The attitudes that previous Nigerian presidents, both civilian and military, have displayed towards the civil war are by no means restorative, but rather the self-exhortation, victor-victim bias that has sustained the inherited division in unity of the early 1990s. . Justice cannot be done without fairness, and fairness is the birth of truth. Nigeria, as it tries to navigate the dangers of its dance on the brink on February 25, 2023, needs a president who likes the truth, tells the truth and promotes the truth, not a man with the Nigerian style of leadership. outdated. This is because the chaos Nigeria finds itself in as a country is incubated with lies and deceit, evident in its formation as a federation.
Following the search and finding of a Nelson Mandela in Nigeria, until the polls in 2023, a Martin Luther King Jr is needed to serve as watchdog for Nigerian Nelson Mandela. However, it is not sacrosanct that Martin Luther should come after the Nigerian Mandela, because the Nigerian Luther should be the forerunner of the Nigerian Mandela, especially during this season of political campaigns and elections. Nigeria, in its history as a nation, has sadly been vilified by anti-nationalist and anti-patriotic freedom fighters, who focus on money in thought and action.
Nigeria, during and after the 2023 general election, needs freedom fighters and agitators who are humane and nationalist and not fanatics. Freedom fighters and rioters who will tackle universal national issues in Nigeria through a humane and communal prism and not through a fanatical or ethnic lens.
As many academics and some of the 2023 presidential hopefuls have observed, Nigeria’s current problem is more national than ethnic. Although marginalization might have been the lot of a particular region in the past, but no longer today, as evident in the G5 PDP rallies.
Therefore, for Nigeria to survive and survive the catastrophe that is supposed to be upon her in her dance on the brink, she needs freedom fighters and agitators who are in the mind of Luther King, who see both the victims and the perpetrators. perpetrators of evil as victims. Nigeria needs this man; he or she could come from any region and religion. We need freedom fighters who agitate for the freedom of human beings, who attack evil and not the criminal, who say that a man is bad not because he is from one or another geopolitical area but because that person is bad and represented a threat for the livelihood and well-being of the people of Nigeria.
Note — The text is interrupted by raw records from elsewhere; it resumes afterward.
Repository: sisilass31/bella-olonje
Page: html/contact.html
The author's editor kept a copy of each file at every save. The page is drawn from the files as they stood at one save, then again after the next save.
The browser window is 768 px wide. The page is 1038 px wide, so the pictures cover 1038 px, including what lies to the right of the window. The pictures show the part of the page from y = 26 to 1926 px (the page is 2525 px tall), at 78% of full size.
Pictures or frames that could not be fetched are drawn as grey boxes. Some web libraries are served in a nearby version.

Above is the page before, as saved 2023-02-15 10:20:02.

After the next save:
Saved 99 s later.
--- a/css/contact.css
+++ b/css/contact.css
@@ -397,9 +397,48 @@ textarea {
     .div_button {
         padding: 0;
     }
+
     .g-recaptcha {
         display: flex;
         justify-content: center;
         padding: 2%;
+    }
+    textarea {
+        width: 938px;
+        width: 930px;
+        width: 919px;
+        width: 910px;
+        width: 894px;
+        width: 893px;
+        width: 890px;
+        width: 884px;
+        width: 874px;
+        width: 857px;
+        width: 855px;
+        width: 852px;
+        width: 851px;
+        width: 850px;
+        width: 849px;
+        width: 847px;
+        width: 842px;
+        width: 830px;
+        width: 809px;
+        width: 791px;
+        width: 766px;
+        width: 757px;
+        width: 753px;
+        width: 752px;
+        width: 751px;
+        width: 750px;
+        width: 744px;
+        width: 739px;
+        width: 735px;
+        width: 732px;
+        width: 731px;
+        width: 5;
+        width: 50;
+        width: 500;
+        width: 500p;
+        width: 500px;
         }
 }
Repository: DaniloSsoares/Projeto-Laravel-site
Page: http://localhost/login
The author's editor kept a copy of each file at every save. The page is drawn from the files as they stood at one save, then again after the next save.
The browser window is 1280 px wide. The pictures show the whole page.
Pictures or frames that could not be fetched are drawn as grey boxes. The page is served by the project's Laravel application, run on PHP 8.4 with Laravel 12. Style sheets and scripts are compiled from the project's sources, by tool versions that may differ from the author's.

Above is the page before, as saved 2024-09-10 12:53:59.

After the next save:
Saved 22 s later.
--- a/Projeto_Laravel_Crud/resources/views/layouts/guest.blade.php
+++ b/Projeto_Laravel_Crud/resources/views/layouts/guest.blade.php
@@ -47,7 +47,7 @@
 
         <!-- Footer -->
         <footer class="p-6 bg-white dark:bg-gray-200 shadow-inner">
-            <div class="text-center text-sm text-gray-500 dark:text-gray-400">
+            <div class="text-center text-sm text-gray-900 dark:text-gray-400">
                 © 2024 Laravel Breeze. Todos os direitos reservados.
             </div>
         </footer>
On the other hand, we need freedom fighters who praise good works and good men not because of their religious affiliation but because they did good for the community of human beings.
Rev. Uzu is a student at Boston University, United States of America